> **Stored records**

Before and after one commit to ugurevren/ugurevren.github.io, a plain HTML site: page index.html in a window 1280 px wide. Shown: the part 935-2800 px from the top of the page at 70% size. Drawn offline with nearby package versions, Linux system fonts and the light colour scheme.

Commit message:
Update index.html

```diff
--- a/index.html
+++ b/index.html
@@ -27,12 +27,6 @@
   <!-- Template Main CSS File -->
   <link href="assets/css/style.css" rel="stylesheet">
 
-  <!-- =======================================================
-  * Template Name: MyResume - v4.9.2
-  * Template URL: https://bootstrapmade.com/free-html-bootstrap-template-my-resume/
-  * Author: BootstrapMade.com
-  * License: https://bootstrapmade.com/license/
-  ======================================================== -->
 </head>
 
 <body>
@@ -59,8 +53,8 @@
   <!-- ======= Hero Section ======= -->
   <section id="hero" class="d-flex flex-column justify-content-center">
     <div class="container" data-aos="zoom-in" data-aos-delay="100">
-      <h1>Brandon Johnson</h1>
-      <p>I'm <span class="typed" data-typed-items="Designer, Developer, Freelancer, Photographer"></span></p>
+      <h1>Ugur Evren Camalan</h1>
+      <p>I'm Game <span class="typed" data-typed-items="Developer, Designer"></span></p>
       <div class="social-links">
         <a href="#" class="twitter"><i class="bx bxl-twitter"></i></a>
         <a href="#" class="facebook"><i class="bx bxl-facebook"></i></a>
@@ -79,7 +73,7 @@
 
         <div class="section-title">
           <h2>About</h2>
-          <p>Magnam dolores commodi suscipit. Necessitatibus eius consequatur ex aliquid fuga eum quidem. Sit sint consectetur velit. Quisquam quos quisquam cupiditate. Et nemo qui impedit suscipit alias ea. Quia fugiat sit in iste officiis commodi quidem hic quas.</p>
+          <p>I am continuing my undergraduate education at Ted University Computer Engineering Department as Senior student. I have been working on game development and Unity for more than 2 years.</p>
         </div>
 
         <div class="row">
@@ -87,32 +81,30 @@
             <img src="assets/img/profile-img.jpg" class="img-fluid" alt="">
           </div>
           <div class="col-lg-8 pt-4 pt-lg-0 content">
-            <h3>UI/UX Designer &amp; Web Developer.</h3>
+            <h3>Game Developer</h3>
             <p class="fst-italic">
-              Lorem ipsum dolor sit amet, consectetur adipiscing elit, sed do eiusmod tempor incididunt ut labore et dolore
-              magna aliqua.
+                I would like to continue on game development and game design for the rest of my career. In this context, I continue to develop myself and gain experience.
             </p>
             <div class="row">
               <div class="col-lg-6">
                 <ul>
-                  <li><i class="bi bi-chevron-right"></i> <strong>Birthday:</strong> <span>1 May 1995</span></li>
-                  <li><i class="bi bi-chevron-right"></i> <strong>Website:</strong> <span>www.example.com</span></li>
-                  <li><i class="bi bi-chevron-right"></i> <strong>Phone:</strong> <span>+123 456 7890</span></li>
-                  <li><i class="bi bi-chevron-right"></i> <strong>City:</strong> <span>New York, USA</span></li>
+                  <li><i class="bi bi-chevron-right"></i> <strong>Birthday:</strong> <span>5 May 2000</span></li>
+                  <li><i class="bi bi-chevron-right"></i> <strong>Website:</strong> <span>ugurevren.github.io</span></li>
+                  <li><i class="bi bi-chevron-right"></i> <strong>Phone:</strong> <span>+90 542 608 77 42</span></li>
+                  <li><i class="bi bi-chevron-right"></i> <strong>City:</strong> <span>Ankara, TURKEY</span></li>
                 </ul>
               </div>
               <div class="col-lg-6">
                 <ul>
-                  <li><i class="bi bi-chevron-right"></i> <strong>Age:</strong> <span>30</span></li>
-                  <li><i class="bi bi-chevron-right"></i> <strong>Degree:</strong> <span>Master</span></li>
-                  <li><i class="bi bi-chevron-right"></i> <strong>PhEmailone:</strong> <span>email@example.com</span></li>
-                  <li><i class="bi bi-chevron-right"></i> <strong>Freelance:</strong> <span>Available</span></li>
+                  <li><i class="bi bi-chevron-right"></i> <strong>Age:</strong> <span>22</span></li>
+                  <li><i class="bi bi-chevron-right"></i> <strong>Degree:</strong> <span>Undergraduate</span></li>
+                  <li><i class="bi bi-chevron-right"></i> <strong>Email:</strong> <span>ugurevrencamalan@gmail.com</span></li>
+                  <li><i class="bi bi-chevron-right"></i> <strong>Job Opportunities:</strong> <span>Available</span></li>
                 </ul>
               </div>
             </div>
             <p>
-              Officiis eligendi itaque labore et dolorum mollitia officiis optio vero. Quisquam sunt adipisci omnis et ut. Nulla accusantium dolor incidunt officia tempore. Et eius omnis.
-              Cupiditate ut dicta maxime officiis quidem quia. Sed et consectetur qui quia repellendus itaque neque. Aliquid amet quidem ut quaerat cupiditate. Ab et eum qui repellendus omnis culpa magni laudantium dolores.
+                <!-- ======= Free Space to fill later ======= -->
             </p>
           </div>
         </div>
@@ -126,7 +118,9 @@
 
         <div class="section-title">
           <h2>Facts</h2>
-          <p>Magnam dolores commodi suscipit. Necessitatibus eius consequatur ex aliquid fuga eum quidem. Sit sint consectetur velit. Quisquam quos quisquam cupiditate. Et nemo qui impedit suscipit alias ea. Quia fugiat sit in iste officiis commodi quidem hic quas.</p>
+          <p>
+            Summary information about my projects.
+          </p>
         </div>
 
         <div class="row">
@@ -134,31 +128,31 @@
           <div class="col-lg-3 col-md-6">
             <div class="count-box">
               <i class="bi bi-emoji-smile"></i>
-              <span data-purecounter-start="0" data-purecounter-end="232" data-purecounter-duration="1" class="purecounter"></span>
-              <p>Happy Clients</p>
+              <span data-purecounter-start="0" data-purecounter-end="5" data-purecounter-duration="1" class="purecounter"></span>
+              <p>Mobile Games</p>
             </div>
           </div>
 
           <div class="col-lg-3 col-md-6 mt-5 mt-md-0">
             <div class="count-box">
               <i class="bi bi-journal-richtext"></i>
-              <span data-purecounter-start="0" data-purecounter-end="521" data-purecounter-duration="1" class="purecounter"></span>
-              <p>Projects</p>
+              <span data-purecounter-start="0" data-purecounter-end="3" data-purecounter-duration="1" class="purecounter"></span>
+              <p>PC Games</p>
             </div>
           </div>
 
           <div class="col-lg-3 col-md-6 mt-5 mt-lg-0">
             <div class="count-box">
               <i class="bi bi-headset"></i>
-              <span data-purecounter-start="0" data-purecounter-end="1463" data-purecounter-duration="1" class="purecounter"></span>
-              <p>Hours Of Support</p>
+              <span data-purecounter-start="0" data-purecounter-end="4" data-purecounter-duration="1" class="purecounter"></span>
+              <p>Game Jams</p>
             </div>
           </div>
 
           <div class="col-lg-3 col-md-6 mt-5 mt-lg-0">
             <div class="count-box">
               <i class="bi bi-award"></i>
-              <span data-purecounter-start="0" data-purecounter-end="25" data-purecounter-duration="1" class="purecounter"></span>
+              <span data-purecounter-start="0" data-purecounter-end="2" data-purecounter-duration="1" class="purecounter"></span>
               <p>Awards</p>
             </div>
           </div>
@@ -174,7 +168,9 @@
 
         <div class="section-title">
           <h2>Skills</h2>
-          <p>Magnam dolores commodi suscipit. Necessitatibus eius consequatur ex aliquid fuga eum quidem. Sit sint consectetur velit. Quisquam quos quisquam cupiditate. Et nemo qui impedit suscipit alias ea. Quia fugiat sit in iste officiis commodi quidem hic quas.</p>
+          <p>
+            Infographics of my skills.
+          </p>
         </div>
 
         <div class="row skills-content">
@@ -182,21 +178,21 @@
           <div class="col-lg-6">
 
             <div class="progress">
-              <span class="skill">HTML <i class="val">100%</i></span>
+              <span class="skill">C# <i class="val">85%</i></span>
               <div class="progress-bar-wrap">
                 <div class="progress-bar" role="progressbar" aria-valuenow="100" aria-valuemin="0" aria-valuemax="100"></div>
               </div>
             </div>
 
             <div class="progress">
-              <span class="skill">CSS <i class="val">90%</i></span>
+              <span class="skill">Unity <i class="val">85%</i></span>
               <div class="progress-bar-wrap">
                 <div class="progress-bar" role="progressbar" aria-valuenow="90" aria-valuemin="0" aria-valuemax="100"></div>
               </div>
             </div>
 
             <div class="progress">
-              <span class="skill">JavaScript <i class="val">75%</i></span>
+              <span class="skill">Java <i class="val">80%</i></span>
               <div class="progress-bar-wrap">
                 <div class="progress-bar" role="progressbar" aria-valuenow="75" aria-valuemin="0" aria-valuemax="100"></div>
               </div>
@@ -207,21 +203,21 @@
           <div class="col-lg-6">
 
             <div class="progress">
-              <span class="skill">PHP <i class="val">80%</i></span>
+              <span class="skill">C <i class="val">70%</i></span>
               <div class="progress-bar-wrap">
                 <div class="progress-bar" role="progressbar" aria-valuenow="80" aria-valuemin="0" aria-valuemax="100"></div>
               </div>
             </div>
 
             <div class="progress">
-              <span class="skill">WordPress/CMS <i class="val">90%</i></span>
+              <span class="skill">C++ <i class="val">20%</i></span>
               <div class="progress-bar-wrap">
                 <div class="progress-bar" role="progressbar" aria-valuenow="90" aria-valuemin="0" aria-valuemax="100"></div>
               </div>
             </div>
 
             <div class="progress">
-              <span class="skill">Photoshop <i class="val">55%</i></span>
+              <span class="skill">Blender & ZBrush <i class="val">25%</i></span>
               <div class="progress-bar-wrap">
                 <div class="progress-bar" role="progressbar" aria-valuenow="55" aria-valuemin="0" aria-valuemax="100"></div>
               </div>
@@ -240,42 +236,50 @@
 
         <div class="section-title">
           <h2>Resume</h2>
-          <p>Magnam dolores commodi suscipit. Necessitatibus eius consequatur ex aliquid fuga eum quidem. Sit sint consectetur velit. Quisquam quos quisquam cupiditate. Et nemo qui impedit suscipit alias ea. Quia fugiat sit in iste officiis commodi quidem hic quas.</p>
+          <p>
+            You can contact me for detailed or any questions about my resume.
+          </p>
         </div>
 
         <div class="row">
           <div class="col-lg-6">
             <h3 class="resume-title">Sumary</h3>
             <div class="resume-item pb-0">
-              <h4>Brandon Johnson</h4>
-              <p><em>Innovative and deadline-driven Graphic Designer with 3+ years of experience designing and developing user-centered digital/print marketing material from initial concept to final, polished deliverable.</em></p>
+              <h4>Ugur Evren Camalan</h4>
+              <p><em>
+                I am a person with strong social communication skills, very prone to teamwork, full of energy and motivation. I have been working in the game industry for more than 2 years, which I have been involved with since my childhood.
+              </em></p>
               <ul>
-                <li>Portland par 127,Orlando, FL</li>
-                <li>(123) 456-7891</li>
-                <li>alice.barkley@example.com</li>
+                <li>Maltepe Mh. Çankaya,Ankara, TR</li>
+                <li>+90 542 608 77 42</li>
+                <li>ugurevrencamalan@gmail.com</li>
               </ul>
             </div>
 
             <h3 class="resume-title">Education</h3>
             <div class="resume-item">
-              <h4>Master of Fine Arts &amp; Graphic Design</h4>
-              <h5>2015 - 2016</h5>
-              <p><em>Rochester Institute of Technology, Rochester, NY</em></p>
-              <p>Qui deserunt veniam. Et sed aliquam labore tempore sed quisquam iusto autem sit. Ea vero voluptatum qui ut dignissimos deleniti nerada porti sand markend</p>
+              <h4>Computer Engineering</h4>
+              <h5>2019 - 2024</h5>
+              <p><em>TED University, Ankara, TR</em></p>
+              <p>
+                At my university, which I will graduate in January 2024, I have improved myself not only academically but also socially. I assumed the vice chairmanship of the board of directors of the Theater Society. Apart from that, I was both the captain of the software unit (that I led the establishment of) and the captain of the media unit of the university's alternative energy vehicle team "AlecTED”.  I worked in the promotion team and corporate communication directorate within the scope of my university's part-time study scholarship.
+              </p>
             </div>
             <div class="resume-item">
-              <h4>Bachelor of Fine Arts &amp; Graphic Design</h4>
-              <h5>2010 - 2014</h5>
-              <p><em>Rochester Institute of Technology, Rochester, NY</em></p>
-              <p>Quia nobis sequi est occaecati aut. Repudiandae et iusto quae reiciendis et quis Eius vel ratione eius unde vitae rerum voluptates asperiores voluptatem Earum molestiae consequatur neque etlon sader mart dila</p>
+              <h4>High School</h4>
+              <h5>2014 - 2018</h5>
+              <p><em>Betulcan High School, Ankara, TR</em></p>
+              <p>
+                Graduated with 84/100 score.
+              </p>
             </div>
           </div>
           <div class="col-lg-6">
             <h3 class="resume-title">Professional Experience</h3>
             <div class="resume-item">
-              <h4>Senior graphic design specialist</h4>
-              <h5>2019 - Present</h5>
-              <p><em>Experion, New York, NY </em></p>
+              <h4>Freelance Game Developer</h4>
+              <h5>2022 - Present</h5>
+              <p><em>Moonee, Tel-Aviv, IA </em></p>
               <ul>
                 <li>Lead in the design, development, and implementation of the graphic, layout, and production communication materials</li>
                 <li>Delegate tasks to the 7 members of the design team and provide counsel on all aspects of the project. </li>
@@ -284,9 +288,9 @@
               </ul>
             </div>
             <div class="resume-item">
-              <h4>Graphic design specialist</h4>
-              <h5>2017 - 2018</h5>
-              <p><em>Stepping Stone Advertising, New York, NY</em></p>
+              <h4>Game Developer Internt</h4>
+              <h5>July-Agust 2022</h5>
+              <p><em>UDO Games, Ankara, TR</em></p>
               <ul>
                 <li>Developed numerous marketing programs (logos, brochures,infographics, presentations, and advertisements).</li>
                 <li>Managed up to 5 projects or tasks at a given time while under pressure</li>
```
...
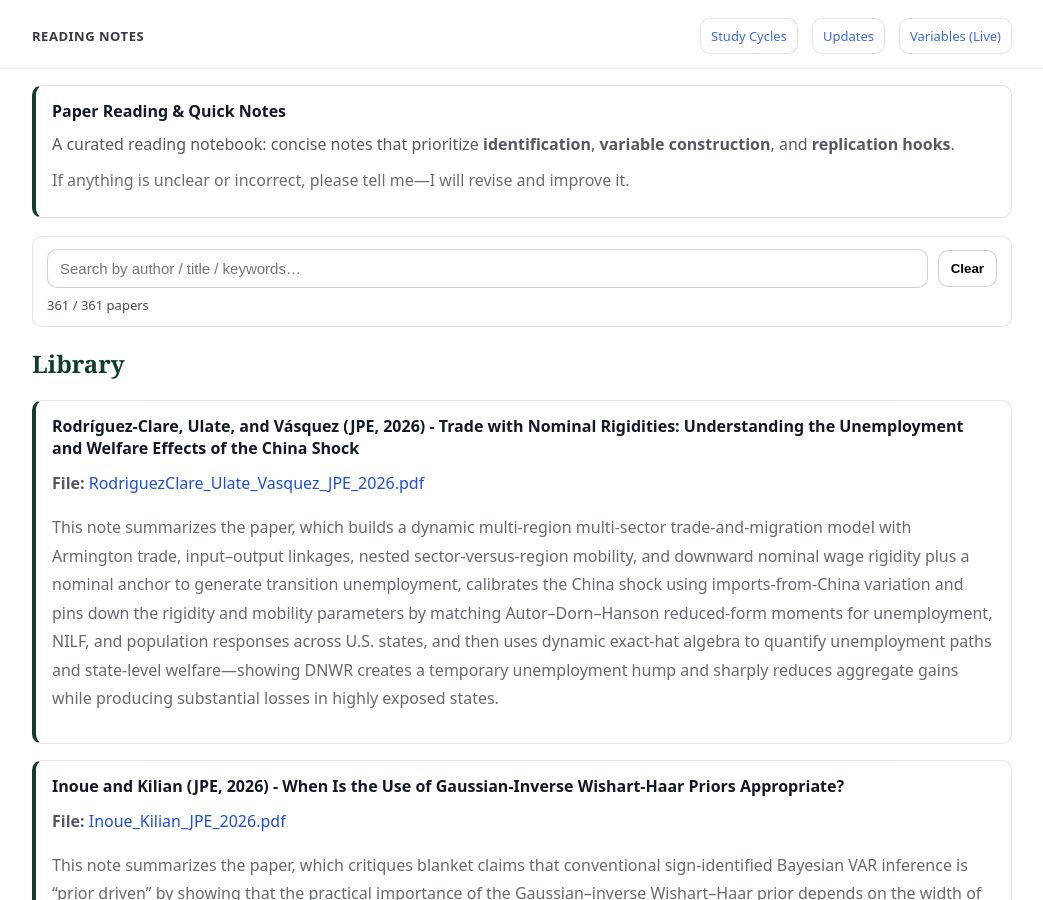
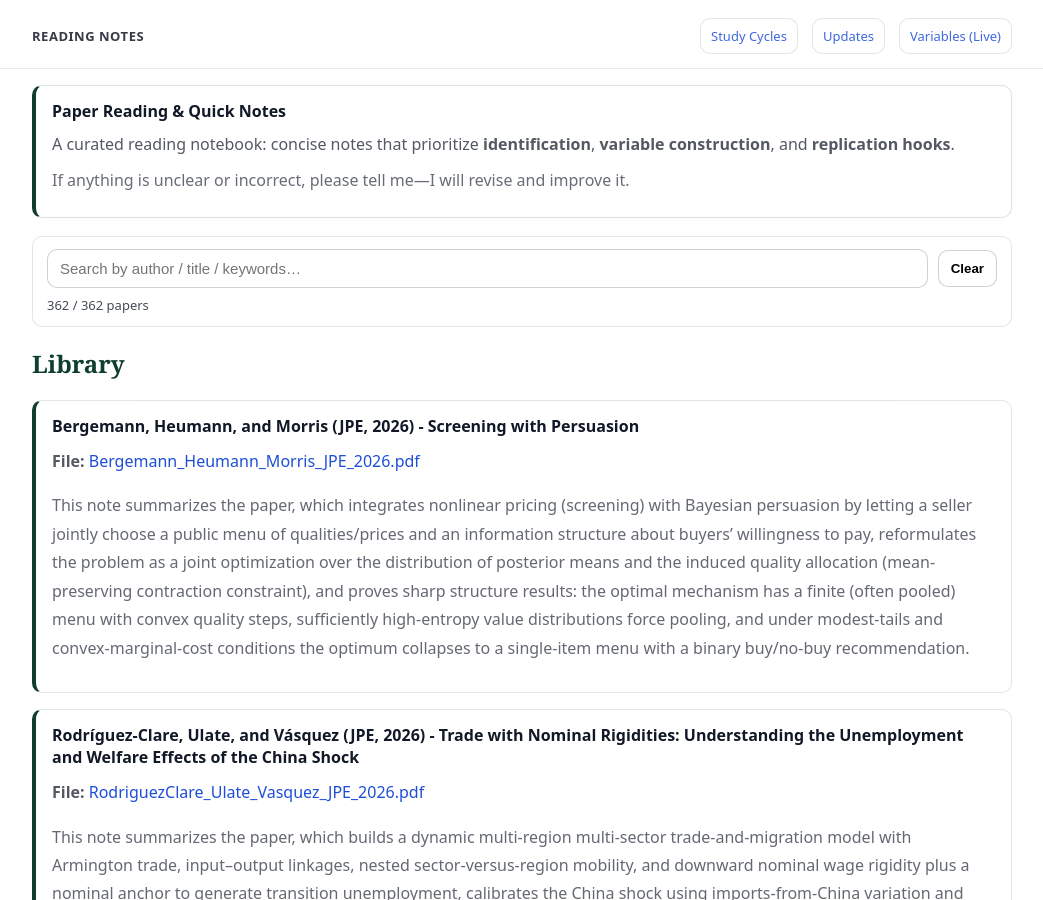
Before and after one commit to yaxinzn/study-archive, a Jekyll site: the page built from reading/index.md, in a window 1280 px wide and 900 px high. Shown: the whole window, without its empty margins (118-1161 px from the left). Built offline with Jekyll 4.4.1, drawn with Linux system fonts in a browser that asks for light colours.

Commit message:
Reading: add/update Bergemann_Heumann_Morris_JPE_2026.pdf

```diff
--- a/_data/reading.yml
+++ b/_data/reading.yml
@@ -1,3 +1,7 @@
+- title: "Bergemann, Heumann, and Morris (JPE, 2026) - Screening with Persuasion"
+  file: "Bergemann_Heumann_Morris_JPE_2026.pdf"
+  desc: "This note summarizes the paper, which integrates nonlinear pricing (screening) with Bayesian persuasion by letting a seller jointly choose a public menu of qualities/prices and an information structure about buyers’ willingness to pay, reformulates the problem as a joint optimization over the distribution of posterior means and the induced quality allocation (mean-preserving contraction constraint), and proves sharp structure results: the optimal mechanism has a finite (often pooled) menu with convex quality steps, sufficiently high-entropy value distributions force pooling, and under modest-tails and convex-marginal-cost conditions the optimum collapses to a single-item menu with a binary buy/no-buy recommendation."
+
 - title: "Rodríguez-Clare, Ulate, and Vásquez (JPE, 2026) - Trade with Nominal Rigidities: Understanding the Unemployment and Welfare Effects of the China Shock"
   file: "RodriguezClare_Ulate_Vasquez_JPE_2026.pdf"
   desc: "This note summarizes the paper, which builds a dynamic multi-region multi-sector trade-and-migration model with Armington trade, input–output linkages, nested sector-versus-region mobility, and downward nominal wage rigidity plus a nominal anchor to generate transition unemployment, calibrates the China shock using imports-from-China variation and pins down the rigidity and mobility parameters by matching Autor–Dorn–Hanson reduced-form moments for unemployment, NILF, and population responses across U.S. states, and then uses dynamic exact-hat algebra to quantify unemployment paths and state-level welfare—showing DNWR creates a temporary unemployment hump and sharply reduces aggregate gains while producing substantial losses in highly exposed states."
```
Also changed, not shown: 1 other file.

> **What you need to do**
Which lines above hold the word "index"? Copy each of them.

> **Response below**
Before and after one commit to ugurevren/ugurevren.github.io, a plain HTML site: page index.html in a window 1280 px wide. Shown: the part 935-2800 px from the top of the page at 70% size. Drawn offline with nearby package versions, Linux system fonts and the light colour scheme.
Update index.html
--- a/index.html
+++ b/index.html
Before and after one commit to yaxinzn/study-archive, a Jekyll site: the page built from reading/index.md, in a window 1280 px wide and 900 px high. Shown: the whole window, without its empty margins (118-1161 px from the left). Built offline with Jekyll 4.4.1, drawn with Linux system fonts in a browser that asks for light colours.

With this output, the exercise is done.